The Town Hall and Center School embody the vernacular construction common for public buildings in rural antebellum Connecticut. Schools and town houses were typically plain, rectangular-plan clapboarded structures bereft of even the simple Greek Revival detailing found on houses of the period. Both buildings are good examples of the type, with the town hall an especially well-preserved specimen. Even the meetinghouse, updated twice and covered with modern siding material, is predominantly a vernacular institutional structure of this type.

Gravestones are today recognized as a major medium of artistic expression for 18th-century New Englanders. The carvings of death's-heads, angels, funerary symbols, and border designs in Union cemetery are typical examples of the genre.

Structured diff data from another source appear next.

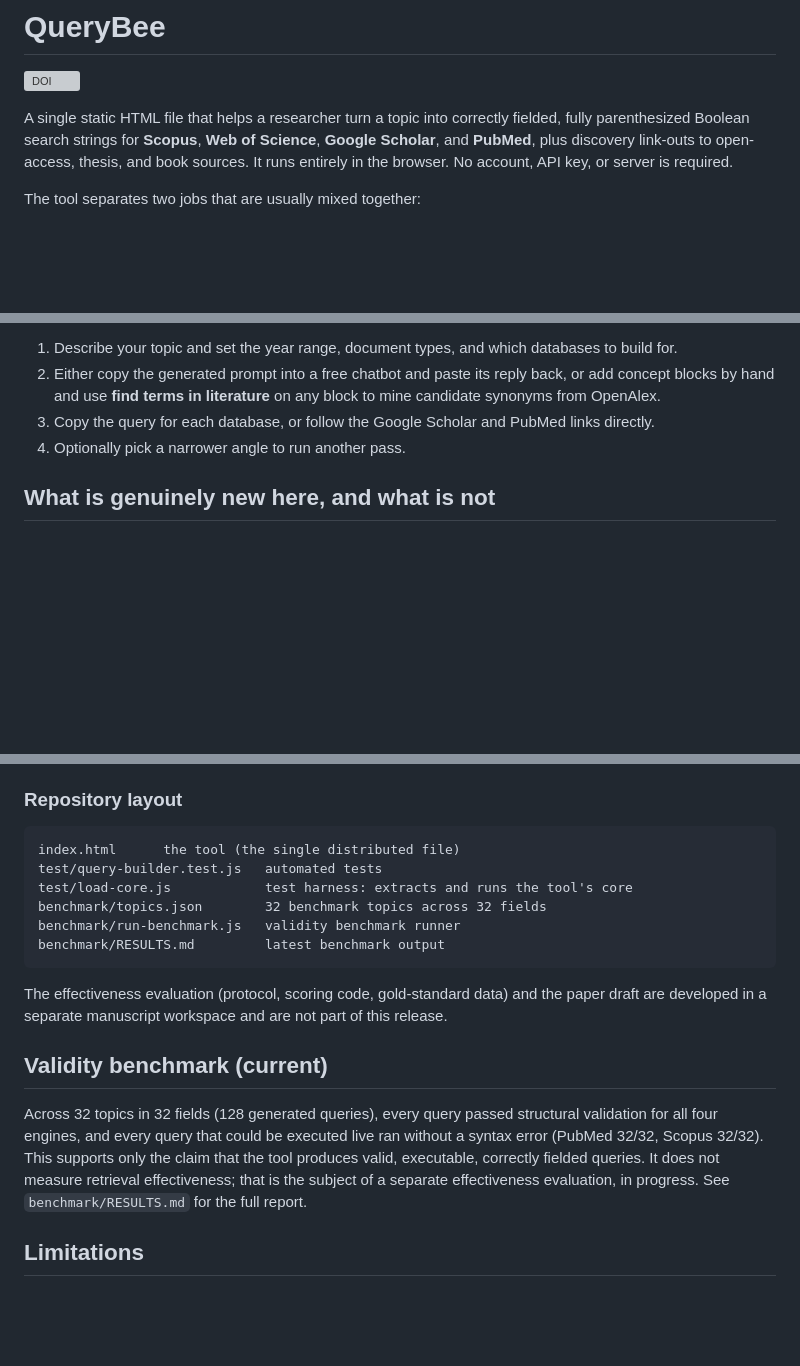
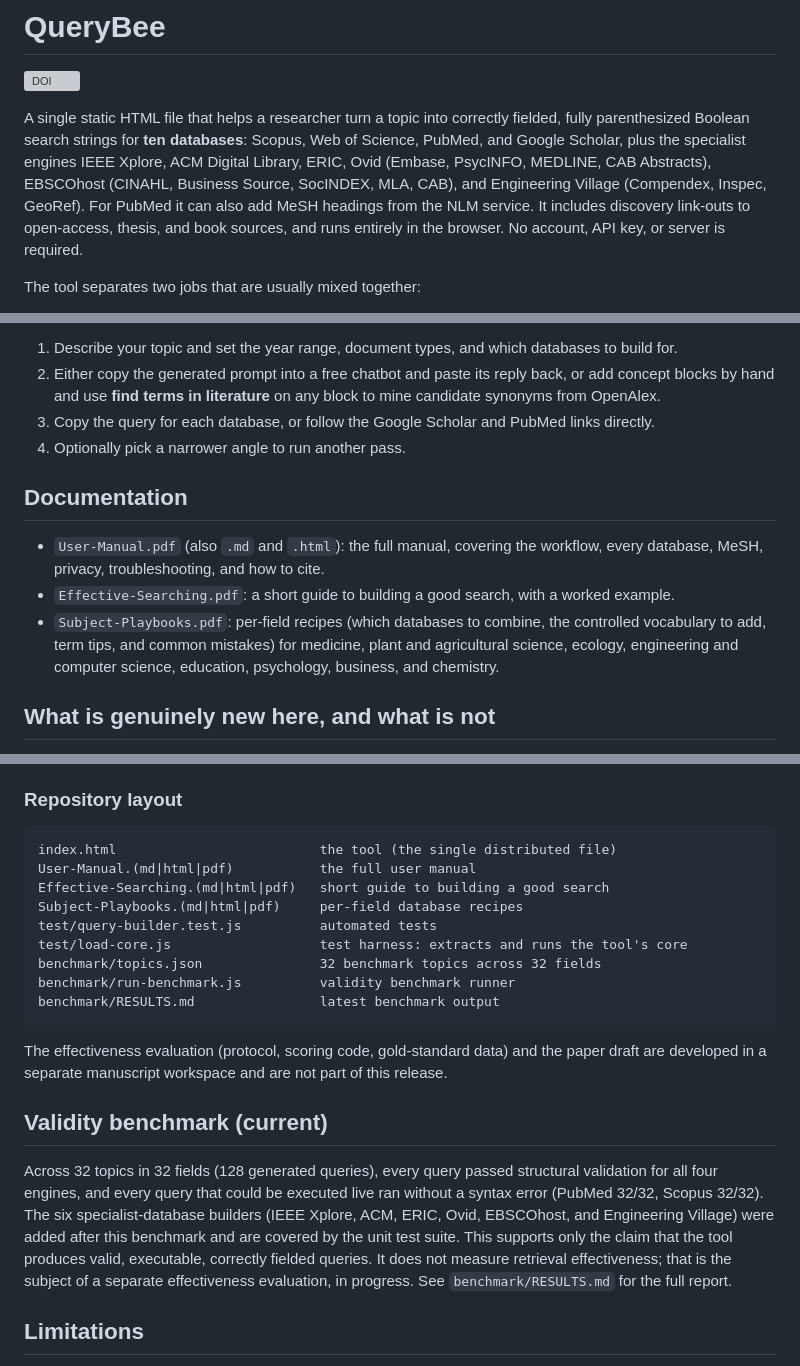
Before and after one commit to mafatlalmkher-cpu/querybee, a Markdown page: README.md, 3 parts joined by grey strips. Drawn GitHub-style; blank space fills up the shorter version; grey boxes are pictures that could not be loaded.

Commit message:
Update README: ten databases, MeSH, docs list

````diff
--- a/README.md
+++ b/README.md
@@ -3,9 +3,13 @@
 [![DOI](https://zenodo.org/badge/DOI/10.5281/zenodo.20733036.svg)](https://doi.org/10.5281/zenodo.20733036)
 
 A single static HTML file that helps a researcher turn a topic into correctly fielded,
-fully parenthesized Boolean search strings for **Scopus**, **Web of Science**, **Google
-Scholar**, and **PubMed**, plus discovery link-outs to open-access, thesis, and book sources.
-It runs entirely in the browser. No account, API key, or server is required.
+fully parenthesized Boolean search strings for **ten databases**: Scopus, Web of Science,
+PubMed, and Google Scholar, plus the specialist engines IEEE Xplore, ACM Digital Library,
+ERIC, Ovid (Embase, PsycINFO, MEDLINE, CAB Abstracts), EBSCOhost (CINAHL, Business Source,
+SocINDEX, MLA, CAB), and Engineering Village (Compendex, Inspec, GeoRef). For PubMed it can
+also add MeSH headings from the NLM service. It includes discovery link-outs to open-access,
+thesis, and book sources, and runs entirely in the browser. No account, API key, or server is
+required.
 
 The tool separates two jobs that are usually mixed together:
 
@@ -53,6 +57,16 @@ There is nothing to install and nothing to configure.
 3. Copy the query for each database, or follow the Google Scholar and PubMed links directly.
 4. Optionally pick a narrower angle to run another pass.
 
+## Documentation
+
+- `User-Manual.pdf` (also `.md` and `.html`): the full manual, covering the workflow, every
+  database, MeSH, privacy, troubleshooting, and how to cite.
+- `Effective-Searching.pdf`: a short guide to building a good search, with a worked example.
+- `Subject-Playbooks.pdf`: per-field recipes (which databases to combine, the controlled
+  vocabulary to add, term tips, and common mistakes) for medicine, plant and agricultural
+  science, ecology, engineering and computer science, education, psychology, business, and
+  chemistry.
+
 ## What is genuinely new here, and what is not
 
 This is an integration and packaging contribution, not a new method. Stated plainly so that
@@ -104,12 +118,15 @@ API suitable for automated query validation (Scholar's terms of service forbid i
 ### Repository layout
 
 ```
-index.html      the tool (the single distributed file)
-test/query-builder.test.js   automated tests
-test/load-core.js            test harness: extracts and runs the tool's core
-benchmark/topics.json        32 benchmark topics across 32 fields
-benchmark/run-benchmark.js   validity benchmark runner
-benchmark/RESULTS.md         latest benchmark output
+index.html                          the tool (the single distributed file)
+User-Manual.(md|html|pdf)           the full user manual
+Effective-Searching.(md|html|pdf)   short guide to building a good search
+Subject-Playbooks.(md|html|pdf)     per-field database recipes
+test/query-builder.test.js          automated tests
+test/load-core.js                   test harness: extracts and runs the tool's core
+benchmark/topics.json               32 benchmark topics across 32 fields
+benchmark/run-benchmark.js          validity benchmark runner
+benchmark/RESULTS.md                latest benchmark output
 ```
 
 The effectiveness evaluation (protocol, scoring code, gold-standard data) and the paper draft
@@ -119,8 +136,10 @@ are developed in a separate manuscript workspace and are not part of this releas
 
 Across 32 topics in 32 fields (128 generated queries), every query passed structural
 validation for all four engines, and every query that could be executed live ran without a
-syntax error (PubMed 32/32, Scopus 32/32). This supports only the claim that the tool
-produces valid, executable, correctly fielded queries. It does not measure retrieval
+syntax error (PubMed 32/32, Scopus 32/32). The six specialist-database builders (IEEE Xplore,
+ACM, ERIC, Ovid, EBSCOhost, and Engineering Village) were added after this benchmark and are
+covered by the unit test suite. This supports only the claim that the tool produces valid,
+executable, correctly fielded queries. It does not measure retrieval
 effectiveness; that is the subject of a separate effectiveness evaluation, in progress. See
 `benchmark/RESULTS.md` for the full report.
 
````
Also changed, not shown: other parts of README.md (+7 -6 lines).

The cemetery is especially notable for the large number of Manning "batwing" stones, including the earliest (1760) signed stone by Josiah Manning, and for the high-relief angel on the marker of Rev. Ebenezer Wayman (1756), which has been called "one of the most beautiful examples of the mature work of [Obadiah Wheeler,]...the finest craftsman of the early inland rural carvers of eastern Connecticut."[1]


  1. James A. Slater, The Colonial Burying Grounds of Eastern Connecticut (Hamden, Conn.: Connecticut Academy of Arts and Sciences, 1987), 7, 290.


Atlas of Windham and Tolland Counties. Hartford: Baker & Tilden, 1869.

Cole, J.R. History of Tolland County. New York: W. W. Preston, 1888.

Eaton, William C., and H.C. Osborn. Map of Tolland County Connecticut. Philadelphia: Woodford & Bartlett, 1857.

Lawson, Harvey M., comp. The History of Union, Connecticut, Founded on Material Gathered by Reverend Charles Hammond. New Haven: Price, Lee & Adkins Co., 1893.

Slater, James A. The Colonial Burying Grounds of Eastern Connecticut. Hamden, Conn.: Connecticut Academy of Arts and Sciences, 1987.

Upson, Jeannine M., ed., Union Lands: A People's History. Union: Union Historical Society, 1984.

Bruce Clouette and Matthew Roth, consultants, and John Herzan, Connecticut Historical Commission, nomination document, 1990, National Park Service, National Register of Historic Places, Washington, D.C.

Street Names
Buckley Highway • Cemetery Road • Kinney Hollow Road • Route 171 • Route 190 • Town Hall Road